Task goal — Only a number is wanted: how many lines in these records contain the word "dashboard"?

(Records contained in a dataset)
· · · · ·

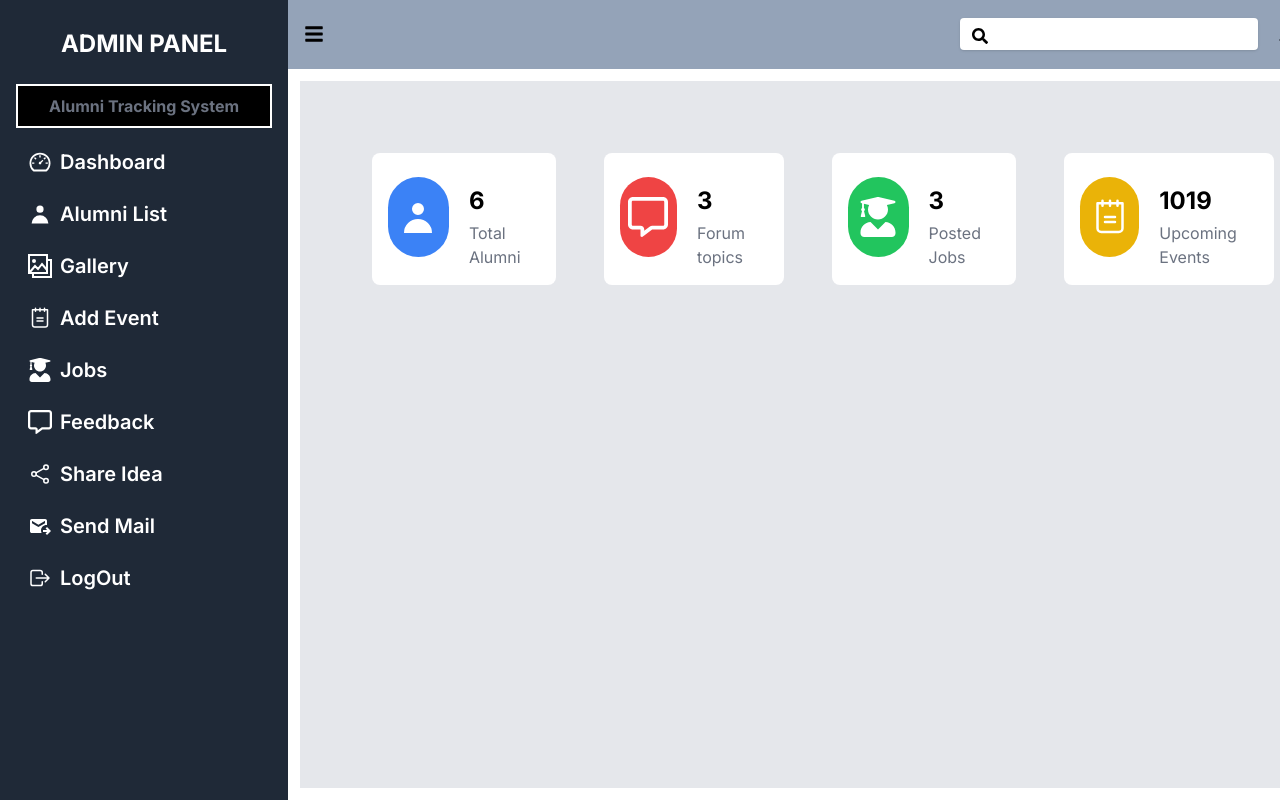
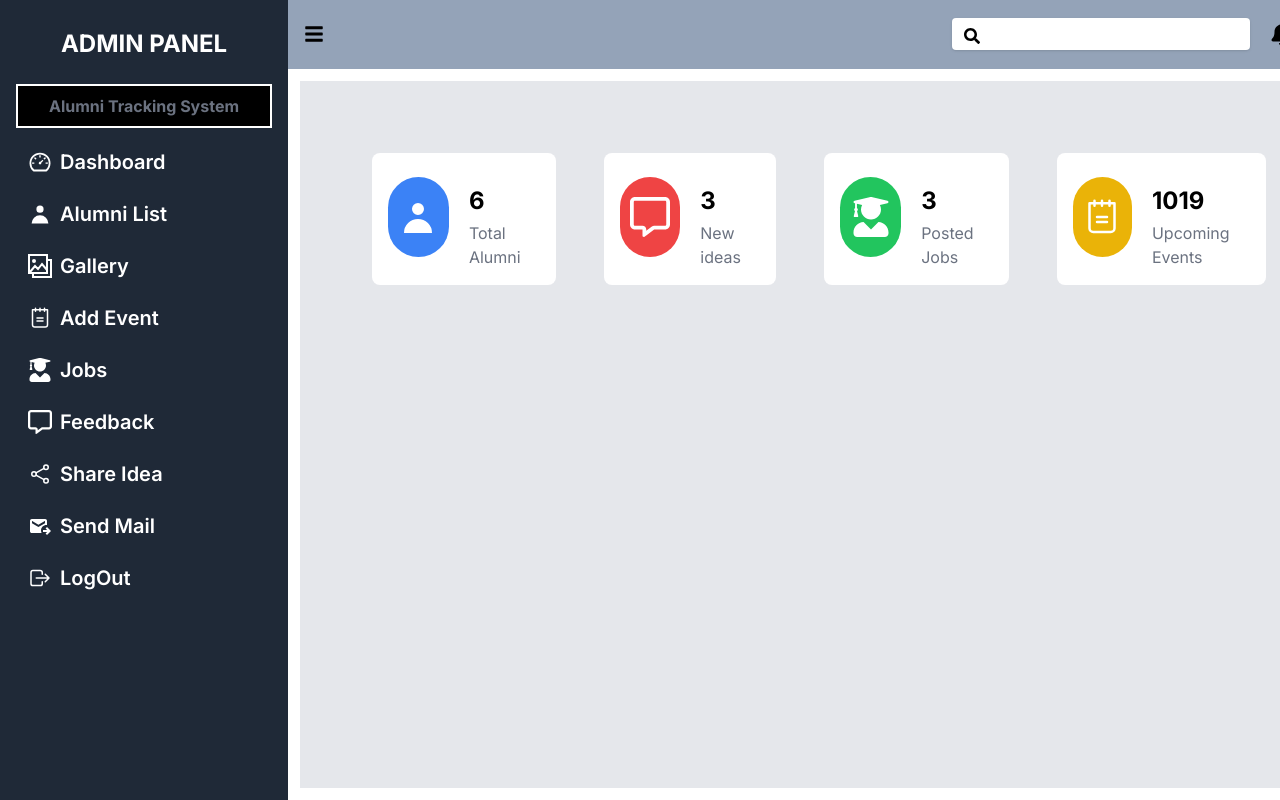
Before and after one commit to Viswajith2003/Alumni_Website, a Next.js app: page /ui/adminDash in a window 1280 px wide. Shown: the top 800 px of the page. Built offline with nearby package versions, Linux system fonts and the light colour scheme.

Commit message:
almost done

```diff
--- a/app/ui/adminDash/dashboard /data.js
+++ b/app/ui/adminDash/dashboard /data.js
@@ -13,7 +13,7 @@ const data = [
   {
     icon: FaRegMessage,
     num: 3,
-    name: "Forum topics",
+    name: "New ideas",
     color: "bg-red-500",
   },
   {
```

· · · · ·

Solution to this task — 2